My heart goes out to Ron Howard following the horrific incident described in his letter.
I live across from Marina Vista Park, and if I am not traveling, my morning walk takes me through Marine Stadium.
A year ago, my neighbor suffered a serious, almost identical, incident. Walking through Marine Stadium with her small dog, she was viciously attacked by two pit bulls who were off their leashes. Her injuries required 30 plus stitches, and she suffered significant long-term trauma.
A day does not go by that I don’t see dogs off their leash, either in Marine Stadium (often on the beach), or running across Marina Vista Park. Owners typically ignore the request to put their dog on a leash, and in the case of a pit bull, I cannot take the risk of getting close to an owner.
There is a reason why this breed is banned in many countries, why it is typically the most common breed to be found in animal shelters, and why it is accountable for the most canine attacks in this country.
Somehow we need better enforcement in Marine Stadium and Marina Vista Park.
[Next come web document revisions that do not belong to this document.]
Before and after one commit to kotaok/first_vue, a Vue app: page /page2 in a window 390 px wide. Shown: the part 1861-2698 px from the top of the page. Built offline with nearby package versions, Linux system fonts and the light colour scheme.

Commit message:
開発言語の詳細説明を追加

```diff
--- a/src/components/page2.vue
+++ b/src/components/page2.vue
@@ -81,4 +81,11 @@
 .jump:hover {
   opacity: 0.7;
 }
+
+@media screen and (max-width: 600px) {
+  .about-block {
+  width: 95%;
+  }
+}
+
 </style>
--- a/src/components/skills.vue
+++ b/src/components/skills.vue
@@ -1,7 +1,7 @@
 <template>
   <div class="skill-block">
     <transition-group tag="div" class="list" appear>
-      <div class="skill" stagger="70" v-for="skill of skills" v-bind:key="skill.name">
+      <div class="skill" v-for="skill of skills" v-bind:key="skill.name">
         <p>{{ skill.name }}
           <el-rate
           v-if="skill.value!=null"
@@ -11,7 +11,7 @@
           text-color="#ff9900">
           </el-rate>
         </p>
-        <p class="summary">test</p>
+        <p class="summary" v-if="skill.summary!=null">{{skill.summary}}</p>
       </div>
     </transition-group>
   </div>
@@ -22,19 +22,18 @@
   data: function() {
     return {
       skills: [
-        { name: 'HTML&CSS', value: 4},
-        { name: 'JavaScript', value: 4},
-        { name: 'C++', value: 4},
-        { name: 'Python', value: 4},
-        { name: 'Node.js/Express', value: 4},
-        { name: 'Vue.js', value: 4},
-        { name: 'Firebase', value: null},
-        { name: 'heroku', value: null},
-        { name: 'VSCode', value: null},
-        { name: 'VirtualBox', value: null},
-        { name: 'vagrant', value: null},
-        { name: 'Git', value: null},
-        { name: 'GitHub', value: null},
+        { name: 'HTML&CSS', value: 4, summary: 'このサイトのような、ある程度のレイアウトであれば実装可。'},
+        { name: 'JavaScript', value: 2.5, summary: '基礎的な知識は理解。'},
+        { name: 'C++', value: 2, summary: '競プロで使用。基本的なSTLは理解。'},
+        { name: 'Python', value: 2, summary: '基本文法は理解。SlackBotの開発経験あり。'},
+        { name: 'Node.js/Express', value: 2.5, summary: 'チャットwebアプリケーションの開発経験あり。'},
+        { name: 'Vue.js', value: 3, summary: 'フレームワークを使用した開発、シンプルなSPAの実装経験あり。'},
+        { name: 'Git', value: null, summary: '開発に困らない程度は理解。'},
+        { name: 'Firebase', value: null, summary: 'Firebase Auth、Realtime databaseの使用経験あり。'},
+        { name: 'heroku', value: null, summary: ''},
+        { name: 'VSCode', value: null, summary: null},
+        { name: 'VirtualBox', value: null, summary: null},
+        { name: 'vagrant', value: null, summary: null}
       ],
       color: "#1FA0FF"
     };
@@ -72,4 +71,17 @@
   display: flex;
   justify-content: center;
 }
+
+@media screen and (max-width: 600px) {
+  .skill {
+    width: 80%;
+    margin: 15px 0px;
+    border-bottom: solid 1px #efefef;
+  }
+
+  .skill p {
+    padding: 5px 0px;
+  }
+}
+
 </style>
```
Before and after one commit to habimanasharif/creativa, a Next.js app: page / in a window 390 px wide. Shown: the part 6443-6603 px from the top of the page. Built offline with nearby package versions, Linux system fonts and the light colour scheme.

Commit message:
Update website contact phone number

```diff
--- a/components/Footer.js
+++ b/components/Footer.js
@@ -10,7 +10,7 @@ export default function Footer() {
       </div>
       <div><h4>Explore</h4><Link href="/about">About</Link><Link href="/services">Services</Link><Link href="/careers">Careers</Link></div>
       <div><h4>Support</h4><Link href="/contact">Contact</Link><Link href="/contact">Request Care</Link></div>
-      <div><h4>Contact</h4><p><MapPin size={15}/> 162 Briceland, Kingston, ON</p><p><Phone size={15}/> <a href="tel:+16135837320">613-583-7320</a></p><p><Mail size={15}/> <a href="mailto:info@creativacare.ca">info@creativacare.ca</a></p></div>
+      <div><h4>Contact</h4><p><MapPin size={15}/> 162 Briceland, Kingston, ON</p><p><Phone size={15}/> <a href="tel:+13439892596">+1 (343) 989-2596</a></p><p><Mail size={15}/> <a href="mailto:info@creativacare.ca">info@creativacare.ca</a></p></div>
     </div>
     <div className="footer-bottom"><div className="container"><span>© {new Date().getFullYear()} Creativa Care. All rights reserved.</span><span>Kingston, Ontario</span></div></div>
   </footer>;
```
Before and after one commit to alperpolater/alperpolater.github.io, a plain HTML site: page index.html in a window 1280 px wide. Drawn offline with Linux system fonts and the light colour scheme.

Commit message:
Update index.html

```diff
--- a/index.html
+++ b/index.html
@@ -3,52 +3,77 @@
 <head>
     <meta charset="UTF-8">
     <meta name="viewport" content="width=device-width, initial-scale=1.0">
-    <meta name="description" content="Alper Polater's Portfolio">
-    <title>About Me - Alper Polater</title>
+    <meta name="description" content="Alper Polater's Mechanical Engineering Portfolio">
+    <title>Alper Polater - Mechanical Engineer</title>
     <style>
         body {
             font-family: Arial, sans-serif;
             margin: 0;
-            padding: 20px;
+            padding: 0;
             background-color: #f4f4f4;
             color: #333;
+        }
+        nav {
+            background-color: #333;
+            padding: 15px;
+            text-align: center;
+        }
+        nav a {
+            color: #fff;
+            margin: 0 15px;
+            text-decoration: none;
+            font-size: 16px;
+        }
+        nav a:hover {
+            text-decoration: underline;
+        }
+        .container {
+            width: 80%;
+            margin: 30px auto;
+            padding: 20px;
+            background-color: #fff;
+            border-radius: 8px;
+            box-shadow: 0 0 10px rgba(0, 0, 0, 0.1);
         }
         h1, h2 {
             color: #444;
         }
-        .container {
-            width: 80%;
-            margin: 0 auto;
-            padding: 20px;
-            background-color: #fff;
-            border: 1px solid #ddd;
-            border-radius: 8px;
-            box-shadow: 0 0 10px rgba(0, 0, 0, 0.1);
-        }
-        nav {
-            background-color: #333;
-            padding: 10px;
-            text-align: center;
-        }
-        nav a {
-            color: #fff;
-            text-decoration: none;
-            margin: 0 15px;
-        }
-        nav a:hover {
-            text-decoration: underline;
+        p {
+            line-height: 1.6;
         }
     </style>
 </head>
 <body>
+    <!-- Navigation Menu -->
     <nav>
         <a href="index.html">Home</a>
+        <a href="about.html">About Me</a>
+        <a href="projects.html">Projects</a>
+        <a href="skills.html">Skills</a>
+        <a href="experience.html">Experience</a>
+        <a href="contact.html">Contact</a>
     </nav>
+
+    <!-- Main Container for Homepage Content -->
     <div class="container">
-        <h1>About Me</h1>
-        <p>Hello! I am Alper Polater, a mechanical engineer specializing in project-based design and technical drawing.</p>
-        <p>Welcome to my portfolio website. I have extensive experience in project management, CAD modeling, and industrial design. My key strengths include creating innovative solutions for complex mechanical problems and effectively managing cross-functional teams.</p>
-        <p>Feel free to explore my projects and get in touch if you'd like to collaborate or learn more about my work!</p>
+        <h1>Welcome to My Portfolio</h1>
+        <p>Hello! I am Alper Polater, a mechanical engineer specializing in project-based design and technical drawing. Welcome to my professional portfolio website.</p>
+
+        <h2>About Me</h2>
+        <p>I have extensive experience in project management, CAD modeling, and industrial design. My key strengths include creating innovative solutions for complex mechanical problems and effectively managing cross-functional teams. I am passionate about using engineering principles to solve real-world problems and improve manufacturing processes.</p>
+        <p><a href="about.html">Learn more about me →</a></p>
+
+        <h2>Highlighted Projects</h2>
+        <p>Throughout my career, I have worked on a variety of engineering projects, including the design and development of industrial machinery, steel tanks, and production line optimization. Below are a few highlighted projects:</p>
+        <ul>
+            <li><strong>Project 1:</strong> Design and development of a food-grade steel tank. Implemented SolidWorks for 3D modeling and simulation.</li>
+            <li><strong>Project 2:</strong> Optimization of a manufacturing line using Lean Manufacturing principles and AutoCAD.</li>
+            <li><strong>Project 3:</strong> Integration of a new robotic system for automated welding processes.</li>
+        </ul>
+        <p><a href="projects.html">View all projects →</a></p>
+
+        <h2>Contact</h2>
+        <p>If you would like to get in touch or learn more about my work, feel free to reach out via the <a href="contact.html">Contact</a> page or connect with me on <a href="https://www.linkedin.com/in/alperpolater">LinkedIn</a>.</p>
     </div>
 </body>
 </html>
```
It’s just a matter of time before we read about the next attack.
I tell my friends and acquaintances that Long Beach is a beacon of hope and caring in the fight against homelessness. That doesn’t mean we have won, but with people like you and those who serve on the front lines, we just keep at it.
You didn’t pull any punches (“In Closed Session,” June 6) and yet I felt that you expressed that we are not going to sit back and puff out our chests because we are better than most. It is an accountability that I think all of us in the city share.
In the June 6 Grunion, there are three opinion pieces: "Homeless Numbers Hurt,” “Dirty Beach” and “Nothing Subtle About Sea Level." They all impact each other one way or another and that's something people are not talking about. If these three impact each other and we’re not talking about them, how can we try to fix things?
Anyone who is homeless or has been homeless can tell you things are getting worse and not better. Just watch the news and you’ll see the problem all over the world. How do you count everyone if you don't know where everyone is or everyone wants to tell you they are homeless. The numbers will never be right.
About dirty beaches, the problem is there is no real enforcement when it comes to litter laws. All one has to do is pull the history on tickets and you will see there's no real enforcement or real education to not litter. When is the last time you saw anything in the newspaper, TV, or anything in Long Beach on this?
Now since sea level and climate change go hand-in-hand, they are adding to the other two problems. Climate change and sea level rise will add to our homelessness and housing problems. Here are a few environmental words people should look up. Climate Gentrification, Environmental Racism and Climate Migration. See if these words don't have a impact on housing, homelessness, dirty beaches and sea level.
Did you know that the plastic gives off gases when it breaks down in the ocean and it adds to climate change? There's so much more that is not talked about and should when it comes to all these problems and others.
Source Of Trash
From the June 6 “Our Mailbox” please send Bruce Graham of Glendale a thank you for coming to the beach and picking up a bunch of trash.
While his suggestions about how we Belmont Shore/Naples residents could improve our beach clean up procedures are appreciated, it may also be helpful for Bruce and his neighbors to realize much of the trash on our beaches originates in their neighborhoods and makes its way to us via the LA River.
So, it’s very likely one of the straws he picked up could have been his own.
This week, my family attended the Baccalaureate and Student Awards for Wilson High School, a public school in the Long Beach Unified School System. It was such a Long Beach event — loud, diverse, happy, and it was great to be part of the crowd.
The principals made speeches, the orchestra performed “Over the Rainbow,” some kids got awards, and then something happened that made me feel so “other,” so not part of the crowd. The choir sang a song praising Jesus. It was uplifting, it was spiritual, they were great.
The thing is, it wasn’t appropriate: It violated the separation of church and state. This proud Jewish mother felt different, ignored, and confused. When I sing a song in my Temple, it is a prayer. I wouldn’t ever impose my prayers on people of other faiths, unless they were visiting my synagogue or were at an inter-faith event.
We weren’t the only people not of the Christian faith in the audience. There were Jews, Muslims, Buddhists, Hindus, Atheists and more in that audience. Why didn’t the choir director choose a song that included everyone in that auditorium, the students who worked so hard and their families who have supported them? How could the school administration okay this choice?
There are many uplifting yet non-religious songs out there. Next time, think of the whole, not just the majority. That song didn’t ruin the celebration of our son for my family, but it did leave a bad taste in our mouths.
My thanks to Mr. Saltzgaver about a "single issue focus" on climate-related sea level rise.
Yesterday, I engaged with a surveyor on my street completing an elevation certification for a new homeowner hoping for a flood insurance discount (like I got 10 years ago) if his home is high enough from the mean high-tide line.
Some Florida yacht owners are now unable to pass under bridges they depended on to leave port except on the very lowest of tides. Their "dock values" are declining and flood insurance increasing.
We near the beach are "canaries in the coal mine" for all — and we should give up being "ostriches with heads in sand."